» **Exercise brief**
Check every line below for the word "GitHub" and show those that hold it.

» **Itemized modification records**
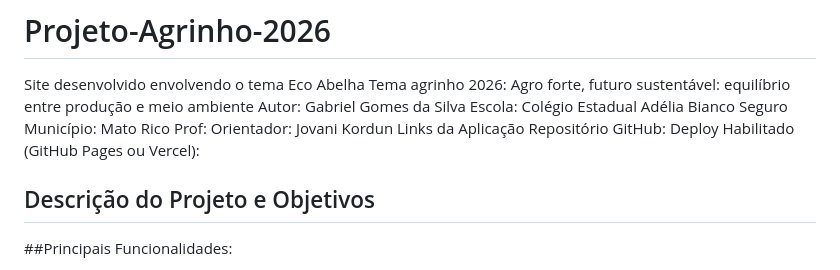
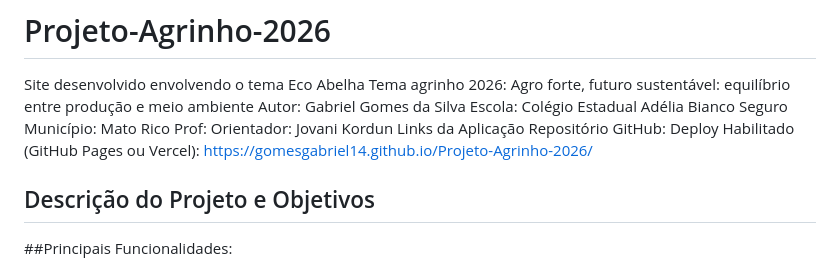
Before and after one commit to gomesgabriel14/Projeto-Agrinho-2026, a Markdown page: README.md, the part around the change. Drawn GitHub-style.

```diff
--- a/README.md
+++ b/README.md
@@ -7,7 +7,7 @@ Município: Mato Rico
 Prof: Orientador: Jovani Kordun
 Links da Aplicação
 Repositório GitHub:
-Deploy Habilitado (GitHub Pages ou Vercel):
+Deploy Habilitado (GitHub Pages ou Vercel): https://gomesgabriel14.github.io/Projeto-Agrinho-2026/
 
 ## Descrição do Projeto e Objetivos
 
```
...
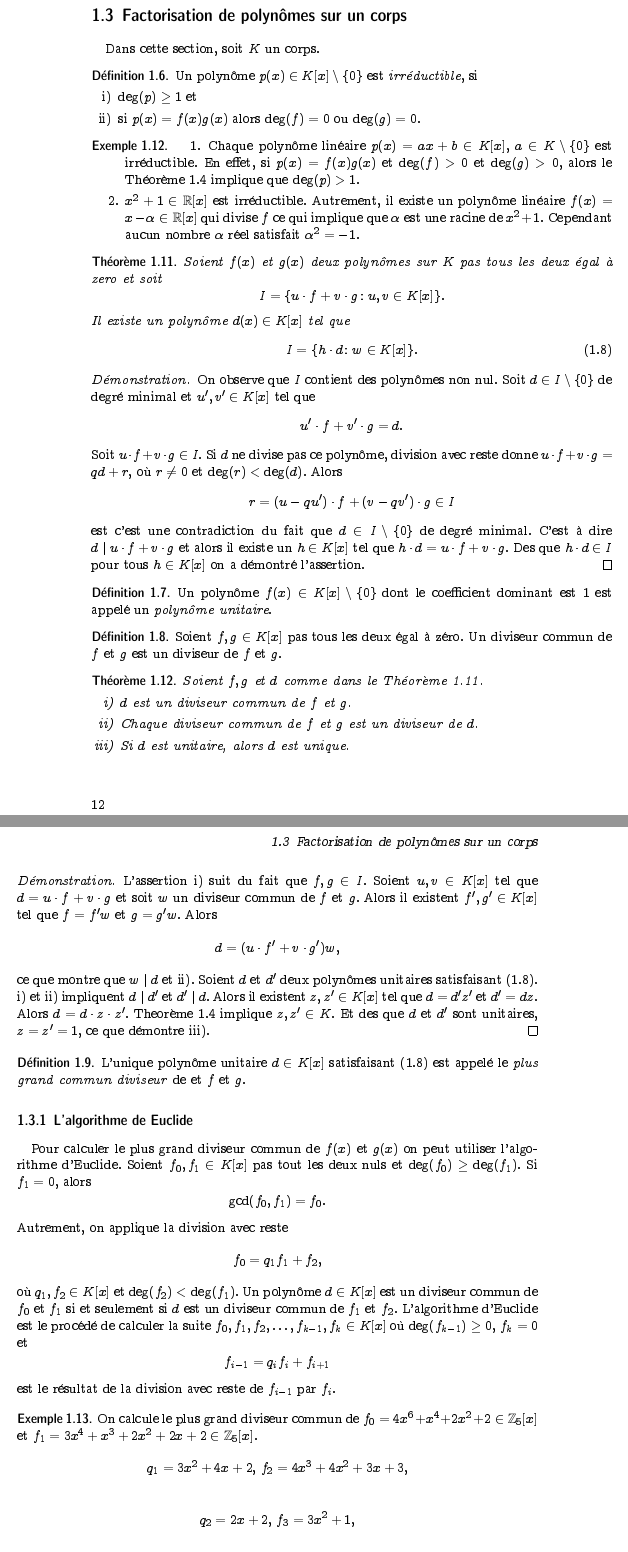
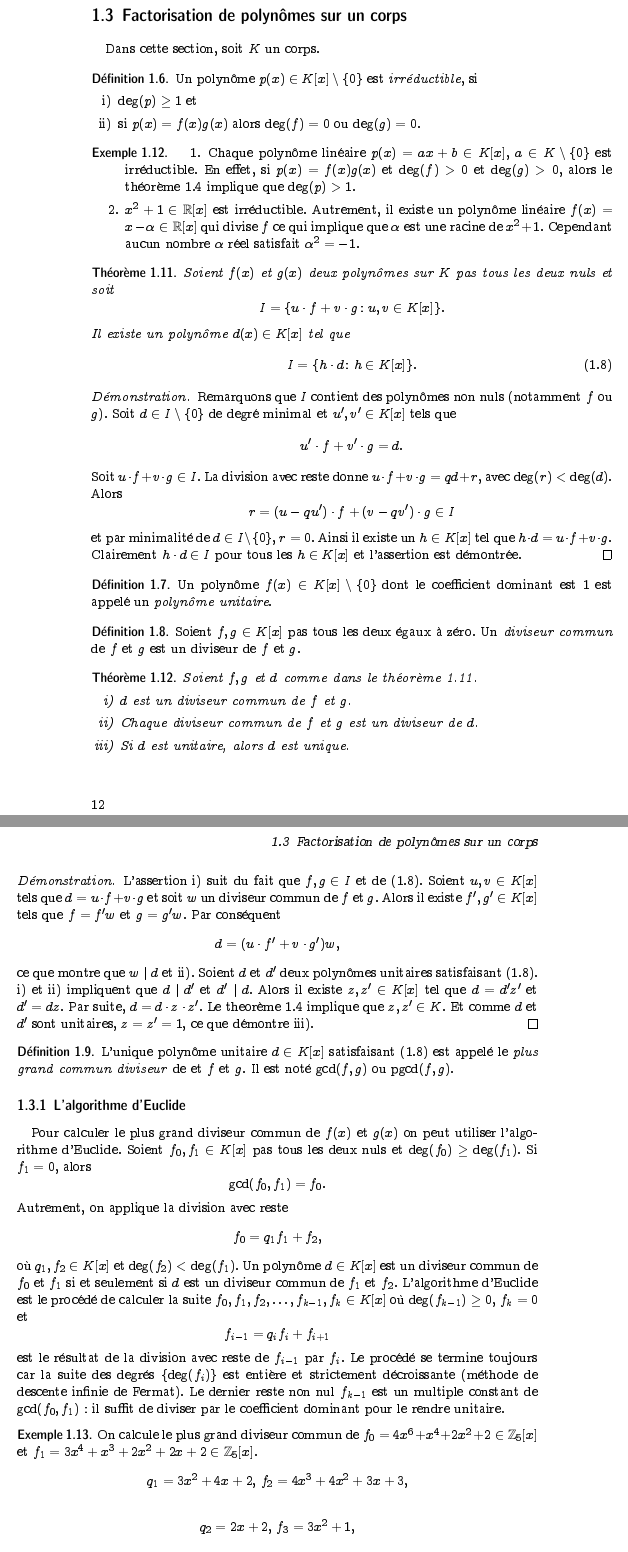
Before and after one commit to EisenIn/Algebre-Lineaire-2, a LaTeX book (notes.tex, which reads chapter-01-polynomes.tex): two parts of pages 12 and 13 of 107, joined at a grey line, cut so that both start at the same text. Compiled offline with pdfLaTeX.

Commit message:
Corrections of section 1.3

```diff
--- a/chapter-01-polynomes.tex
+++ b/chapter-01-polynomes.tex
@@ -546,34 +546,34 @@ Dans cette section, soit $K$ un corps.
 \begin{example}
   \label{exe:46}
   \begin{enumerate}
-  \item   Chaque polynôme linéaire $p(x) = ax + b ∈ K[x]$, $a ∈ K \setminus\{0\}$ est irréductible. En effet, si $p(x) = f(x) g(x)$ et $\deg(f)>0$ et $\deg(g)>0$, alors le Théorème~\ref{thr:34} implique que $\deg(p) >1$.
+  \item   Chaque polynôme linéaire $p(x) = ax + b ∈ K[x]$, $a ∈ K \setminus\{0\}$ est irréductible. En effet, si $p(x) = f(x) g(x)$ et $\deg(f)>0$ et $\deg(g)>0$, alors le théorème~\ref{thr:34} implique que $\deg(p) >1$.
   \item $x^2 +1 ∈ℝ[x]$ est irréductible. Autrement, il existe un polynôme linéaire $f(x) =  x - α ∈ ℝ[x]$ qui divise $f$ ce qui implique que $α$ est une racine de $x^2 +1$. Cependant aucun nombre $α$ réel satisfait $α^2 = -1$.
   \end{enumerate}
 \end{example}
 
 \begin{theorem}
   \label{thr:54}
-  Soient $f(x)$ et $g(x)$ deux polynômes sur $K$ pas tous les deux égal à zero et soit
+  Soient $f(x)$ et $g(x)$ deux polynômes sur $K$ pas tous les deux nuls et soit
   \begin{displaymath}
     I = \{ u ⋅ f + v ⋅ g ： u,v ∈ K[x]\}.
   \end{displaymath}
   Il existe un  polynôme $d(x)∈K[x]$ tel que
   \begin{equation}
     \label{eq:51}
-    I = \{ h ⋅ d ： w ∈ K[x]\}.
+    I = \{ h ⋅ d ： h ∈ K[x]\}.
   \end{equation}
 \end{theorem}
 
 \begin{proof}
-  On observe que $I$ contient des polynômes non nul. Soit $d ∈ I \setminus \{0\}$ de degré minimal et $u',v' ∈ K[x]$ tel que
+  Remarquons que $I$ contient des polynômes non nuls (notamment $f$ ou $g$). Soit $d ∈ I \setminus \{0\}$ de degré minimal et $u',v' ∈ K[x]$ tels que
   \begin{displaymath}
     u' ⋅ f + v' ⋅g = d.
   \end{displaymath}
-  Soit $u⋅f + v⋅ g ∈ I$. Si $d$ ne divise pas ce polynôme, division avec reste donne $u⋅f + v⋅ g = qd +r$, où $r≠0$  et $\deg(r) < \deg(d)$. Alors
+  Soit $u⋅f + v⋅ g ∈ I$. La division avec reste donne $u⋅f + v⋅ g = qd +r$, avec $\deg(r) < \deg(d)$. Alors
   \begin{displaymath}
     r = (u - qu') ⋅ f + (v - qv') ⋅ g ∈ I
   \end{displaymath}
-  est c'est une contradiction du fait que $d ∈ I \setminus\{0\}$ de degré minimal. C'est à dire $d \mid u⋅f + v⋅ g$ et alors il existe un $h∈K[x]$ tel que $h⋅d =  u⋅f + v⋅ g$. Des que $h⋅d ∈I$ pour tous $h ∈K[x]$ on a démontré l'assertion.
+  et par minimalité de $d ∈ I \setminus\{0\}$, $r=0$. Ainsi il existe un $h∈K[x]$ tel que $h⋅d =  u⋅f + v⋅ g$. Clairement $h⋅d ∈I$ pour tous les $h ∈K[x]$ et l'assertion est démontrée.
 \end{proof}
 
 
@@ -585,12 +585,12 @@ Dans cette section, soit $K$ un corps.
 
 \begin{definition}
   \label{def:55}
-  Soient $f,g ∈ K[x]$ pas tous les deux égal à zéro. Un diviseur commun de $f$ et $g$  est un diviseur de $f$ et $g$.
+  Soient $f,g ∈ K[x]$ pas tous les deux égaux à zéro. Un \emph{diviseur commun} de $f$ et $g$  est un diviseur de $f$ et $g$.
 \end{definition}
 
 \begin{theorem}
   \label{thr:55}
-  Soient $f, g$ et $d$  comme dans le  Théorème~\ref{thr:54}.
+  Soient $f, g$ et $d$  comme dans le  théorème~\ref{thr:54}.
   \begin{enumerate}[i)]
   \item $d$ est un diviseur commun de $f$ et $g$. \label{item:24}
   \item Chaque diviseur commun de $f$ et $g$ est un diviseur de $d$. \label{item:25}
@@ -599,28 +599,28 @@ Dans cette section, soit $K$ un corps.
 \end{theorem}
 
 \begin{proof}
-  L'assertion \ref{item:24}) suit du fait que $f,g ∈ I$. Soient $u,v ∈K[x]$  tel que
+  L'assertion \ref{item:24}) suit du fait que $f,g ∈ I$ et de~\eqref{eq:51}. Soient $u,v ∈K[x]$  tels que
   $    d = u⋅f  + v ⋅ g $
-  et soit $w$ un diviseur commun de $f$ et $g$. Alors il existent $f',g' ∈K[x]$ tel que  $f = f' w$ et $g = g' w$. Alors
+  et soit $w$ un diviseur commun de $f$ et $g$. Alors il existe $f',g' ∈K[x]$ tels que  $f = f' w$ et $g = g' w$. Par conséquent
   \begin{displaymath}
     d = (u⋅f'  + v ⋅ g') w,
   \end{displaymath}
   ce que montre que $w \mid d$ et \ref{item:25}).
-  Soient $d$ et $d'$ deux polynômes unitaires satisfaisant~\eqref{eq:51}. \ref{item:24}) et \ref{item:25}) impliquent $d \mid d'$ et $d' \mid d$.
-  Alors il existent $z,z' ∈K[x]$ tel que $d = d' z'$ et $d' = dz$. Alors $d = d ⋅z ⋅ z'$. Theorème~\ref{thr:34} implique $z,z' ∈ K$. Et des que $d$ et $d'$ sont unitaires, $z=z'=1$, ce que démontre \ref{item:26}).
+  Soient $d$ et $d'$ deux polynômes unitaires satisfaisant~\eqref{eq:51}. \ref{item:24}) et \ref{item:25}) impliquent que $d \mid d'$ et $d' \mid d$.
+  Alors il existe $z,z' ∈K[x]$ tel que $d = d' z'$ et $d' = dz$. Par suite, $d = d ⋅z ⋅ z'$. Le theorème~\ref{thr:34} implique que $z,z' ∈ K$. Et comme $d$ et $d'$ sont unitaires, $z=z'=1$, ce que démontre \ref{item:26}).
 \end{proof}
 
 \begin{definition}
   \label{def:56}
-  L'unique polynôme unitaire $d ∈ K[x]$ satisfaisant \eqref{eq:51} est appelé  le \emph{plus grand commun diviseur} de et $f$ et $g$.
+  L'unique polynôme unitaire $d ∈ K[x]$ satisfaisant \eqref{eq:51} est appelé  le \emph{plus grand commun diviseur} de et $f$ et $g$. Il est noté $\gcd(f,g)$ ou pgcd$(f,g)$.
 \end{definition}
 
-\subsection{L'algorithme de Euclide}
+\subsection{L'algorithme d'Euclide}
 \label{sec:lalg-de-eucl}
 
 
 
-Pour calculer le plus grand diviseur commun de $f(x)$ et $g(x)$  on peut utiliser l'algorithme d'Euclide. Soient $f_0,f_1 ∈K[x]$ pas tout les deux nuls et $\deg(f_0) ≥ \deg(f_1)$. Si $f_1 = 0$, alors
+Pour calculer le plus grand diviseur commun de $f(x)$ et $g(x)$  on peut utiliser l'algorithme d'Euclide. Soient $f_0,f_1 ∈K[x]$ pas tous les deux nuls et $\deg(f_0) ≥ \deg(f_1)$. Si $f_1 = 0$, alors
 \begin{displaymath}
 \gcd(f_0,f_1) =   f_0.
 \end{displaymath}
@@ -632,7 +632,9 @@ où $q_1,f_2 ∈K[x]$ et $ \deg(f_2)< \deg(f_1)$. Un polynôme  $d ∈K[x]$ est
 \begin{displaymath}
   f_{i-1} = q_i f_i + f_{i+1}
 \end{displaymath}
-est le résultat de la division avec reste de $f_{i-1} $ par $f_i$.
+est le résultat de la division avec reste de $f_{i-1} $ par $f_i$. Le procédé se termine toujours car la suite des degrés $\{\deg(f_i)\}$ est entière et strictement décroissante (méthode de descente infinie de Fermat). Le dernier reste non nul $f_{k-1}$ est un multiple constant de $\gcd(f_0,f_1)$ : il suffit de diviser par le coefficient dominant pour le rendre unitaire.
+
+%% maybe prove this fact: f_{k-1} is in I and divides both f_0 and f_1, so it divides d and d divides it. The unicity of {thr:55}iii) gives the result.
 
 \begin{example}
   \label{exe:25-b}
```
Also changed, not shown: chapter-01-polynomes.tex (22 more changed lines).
==
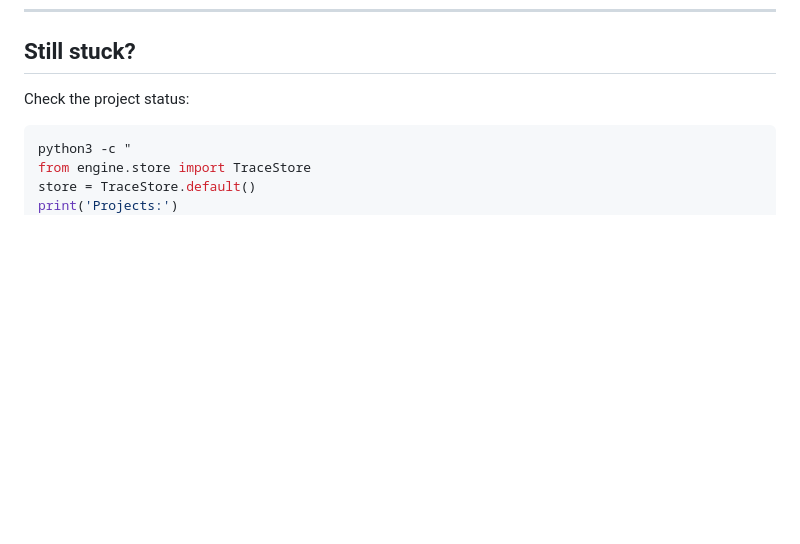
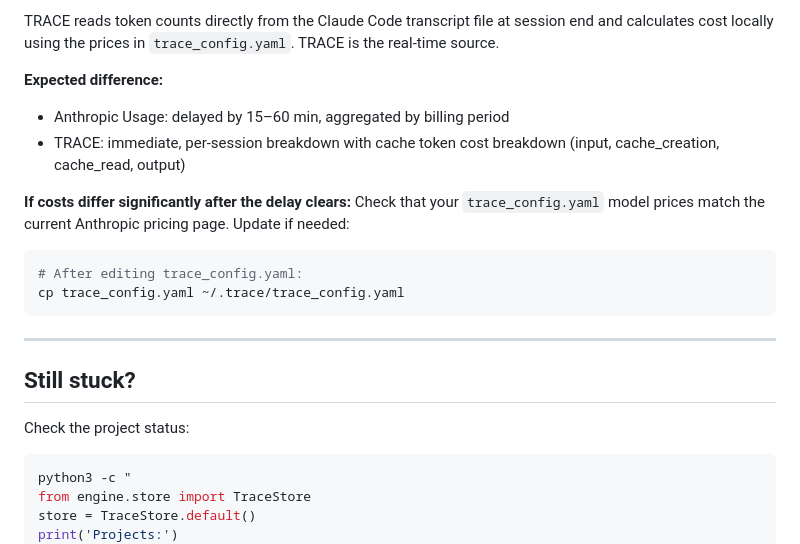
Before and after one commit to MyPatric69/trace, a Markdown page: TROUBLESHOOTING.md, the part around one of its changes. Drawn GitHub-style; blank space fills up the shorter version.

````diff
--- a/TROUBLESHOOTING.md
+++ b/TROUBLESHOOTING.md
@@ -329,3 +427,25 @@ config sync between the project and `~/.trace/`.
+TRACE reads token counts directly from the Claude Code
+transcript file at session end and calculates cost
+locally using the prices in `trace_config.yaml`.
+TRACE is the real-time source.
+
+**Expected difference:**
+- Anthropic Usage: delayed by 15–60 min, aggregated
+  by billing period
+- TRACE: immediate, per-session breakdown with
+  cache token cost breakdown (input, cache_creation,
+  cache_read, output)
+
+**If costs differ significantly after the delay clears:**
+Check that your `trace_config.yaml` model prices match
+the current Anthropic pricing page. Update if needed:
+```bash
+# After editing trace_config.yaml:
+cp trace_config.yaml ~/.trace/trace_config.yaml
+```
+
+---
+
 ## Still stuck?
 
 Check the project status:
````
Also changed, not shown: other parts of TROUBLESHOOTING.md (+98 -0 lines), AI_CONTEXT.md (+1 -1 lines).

» **Written reply**
Before and after one commit to gomesgabriel14/Projeto-Agrinho-2026, a Markdown page: README.md, the part around the change. Drawn GitHub-style.
 Repositório GitHub:
-Deploy Habilitado (GitHub Pages ou Vercel):
+Deploy Habilitado (GitHub Pages ou Vercel): https://gomesgabriel14.github.io/Projeto-Agrinho-2026/
Before and after one commit to MyPatric69/trace, a Markdown page: TROUBLESHOOTING.md, the part around one of its changes. Drawn GitHub-style; blank space fills up the shorter version.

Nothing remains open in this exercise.